**WHAT IS EXPECTED**
Reproduce the data below exactly. Skip the pictures.

Source records:
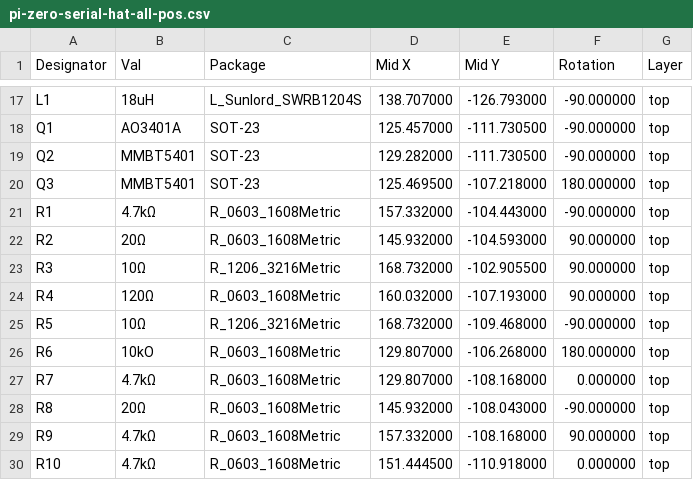
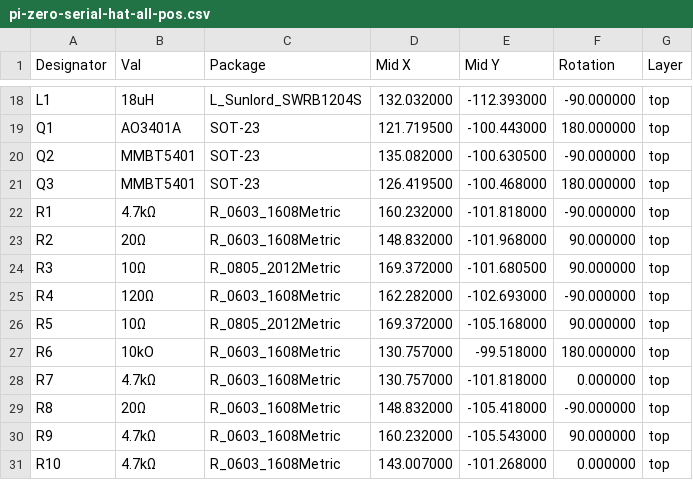
Before and after one commit to chrisdaun/pi-zero-serial-hat, a CSV file: KiCAD/fabrication/pi-zero-serial-hat-all-pos.csv, drawn as a sheet; only a part is shown, gaps mark what is left out; the diff covers the shown part only.

```diff
--- a/KiCAD/fabrication/pi-zero-serial-hat-all-pos.csv
+++ b/KiCAD/fabrication/pi-zero-serial-hat-all-pos.csv
@@ -17,14 +18,14 @@ Designator,Val,Package,"Mid X","Mid Y",Rotation,Layer
-"L1","18uH","L_Sunlord_SWRB1204S",138.707000,-126.793000,-90.000000,top
-"Q1","AO3401A","SOT-23",125.457000,-111.730500,-90.000000,top
-"Q2","MMBT5401","SOT-23",129.282000,-111.730500,-90.000000,top
-"Q3","MMBT5401","SOT-23",125.469500,-107.218000,180.000000,top
-"R1","4.7kΩ","R_0603_1608Metric",157.332000,-104.443000,-90.000000,top
-"R2","20Ω","R_0603_1608Metric",145.932000,-104.593000,90.000000,top
-"R3","10Ω","R_1206_3216Metric",168.732000,-102.905500,90.000000,top
-"R4","120Ω","R_0603_1608Metric",160.032000,-107.193000,90.000000,top
-"R5","10Ω","R_1206_3216Metric",168.732000,-109.468000,-90.000000,top
-"R6","10kO","R_0603_1608Metric",129.807000,-106.268000,180.000000,top
-"R7","4.7kΩ","R_0603_1608Metric",129.807000,-108.168000,0.000000,top
-"R8","20Ω","R_0603_1608Metric",145.932000,-108.043000,-90.000000,top
-"R9","4.7kΩ","R_0603_1608Metric",157.332000,-108.168000,90.000000,top
-"R10","4.7kΩ","R_0603_1608Metric",151.444500,-110.918000,0.000000,top
+"L1","18uH","L_Sunlord_SWRB1204S",132.032000,-112.393000,-90.000000,top
+"Q1","AO3401A","SOT-23",121.719500,-100.443000,180.000000,top
+"Q2","MMBT5401","SOT-23",135.082000,-100.630500,-90.000000,top
+"Q3","MMBT5401","SOT-23",126.419500,-100.468000,180.000000,top
+"R1","4.7kΩ","R_0603_1608Metric",160.232000,-101.818000,-90.000000,top
+"R2","20Ω","R_0603_1608Metric",148.832000,-101.968000,90.000000,top
+"R3","10Ω","R_0805_2012Metric",169.372000,-101.680500,90.000000,top
+"R4","120Ω","R_0603_1608Metric",162.282000,-102.693000,-90.000000,top
+"R5","10Ω","R_0805_2012Metric",169.372000,-105.168000,90.000000,top
+"R6","10kO","R_0603_1608Metric",130.757000,-99.518000,180.000000,top
+"R7","4.7kΩ","R_0603_1608Metric",130.757000,-101.818000,0.000000,top
+"R8","20Ω","R_0603_1608Metric",148.832000,-105.418000,-90.000000,top
+"R9","4.7kΩ","R_0603_1608Metric",160.232000,-105.543000,90.000000,top
+"R10","4.7kΩ","R_0603_1608Metric",143.007000,-101.268000,0.000000,top
```
Also changed, not shown: 1 added row and 49 edited cells elsewhere in this file, KiCAD/fabrication/pi-zero-serial-hat.csv, 34 other files.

**RESULT OF THE TASK**
Before and after one commit to chrisdaun/pi-zero-serial-hat, a CSV file: KiCAD/fabrication/pi-zero-serial-hat-all-pos.csv, drawn as a sheet; only a part is shown, gaps mark what is left out; the diff covers the shown part only.

```diff
--- a/KiCAD/fabrication/pi-zero-serial-hat-all-pos.csv
+++ b/KiCAD/fabrication/pi-zero-serial-hat-all-pos.csv
@@ -17,14 +18,14 @@ Designator,Val,Package,"Mid X","Mid Y",Rotation,Layer
-"L1","18uH","L_Sunlord_SWRB1204S",138.707000,-126.793000,-90.000000,top
-"Q1","AO3401A","SOT-23",125.457000,-111.730500,-90.000000,top
-"Q2","MMBT5401","SOT-23",129.282000,-111.730500,-90.000000,top
-"Q3","MMBT5401","SOT-23",125.469500,-107.218000,180.000000,top
-"R1","4.7kΩ","R_0603_1608Metric",157.332000,-104.443000,-90.000000,top
-"R2","20Ω","R_0603_1608Metric",145.932000,-104.593000,90.000000,top
-"R3","10Ω","R_1206_3216Metric",168.732000,-102.905500,90.000000,top
-"R4","120Ω","R_0603_1608Metric",160.032000,-107.193000,90.000000,top
-"R5","10Ω","R_1206_3216Metric",168.732000,-109.468000,-90.000000,top
-"R6","10kO","R_0603_1608Metric",129.807000,-106.268000,180.000000,top
-"R7","4.7kΩ","R_0603_1608Metric",129.807000,-108.168000,0.000000,top
-"R8","20Ω","R_0603_1608Metric",145.932000,-108.043000,-90.000000,top
-"R9","4.7kΩ","R_0603_1608Metric",157.332000,-108.168000,90.000000,top
-"R10","4.7kΩ","R_0603_1608Metric",151.444500,-110.918000,0.000000,top
+"L1","18uH","L_Sunlord_SWRB1204S",132.032000,-112.393000,-90.000000,top
+"Q1","AO3401A","SOT-23",121.719500,-100.443000,180.000000,top
+"Q2","MMBT5401","SOT-23",135.082000,-100.630500,-90.000000,top
+"Q3","MMBT5401","SOT-23",126.419500,-100.468000,180.000000,top
+"R1","4.7kΩ","R_0603_1608Metric",160.232000,-101.818000,-90.000000,top
+"R2","20Ω","R_0603_1608Metric",148.832000,-101.968000,90.000000,top
+"R3","10Ω","R_0805_2012Metric",169.372000,-101.680500,90.000000,top
+"R4","120Ω","R_0603_1608Metric",162.282000,-102.693000,-90.000000,top
+"R5","10Ω","R_0805_2012Metric",169.372000,-105.168000,90.000000,top
+"R6","10kO","R_0603_1608Metric",130.757000,-99.518000,180.000000,top
+"R7","4.7kΩ","R_0603_1608Metric",130.757000,-101.818000,0.000000,top
+"R8","20Ω","R_0603_1608Metric",148.832000,-105.418000,-90.000000,top
+"R9","4.7kΩ","R_0603_1608Metric",160.232000,-105.543000,90.000000,top
+"R10","4.7kΩ","R_0603_1608Metric",143.007000,-101.268000,0.000000,top
```
Also changed, not shown: 1 added row and 49 edited cells elsewhere in this file, KiCAD/fabrication/pi-zero-serial-hat.csv, 34 other files.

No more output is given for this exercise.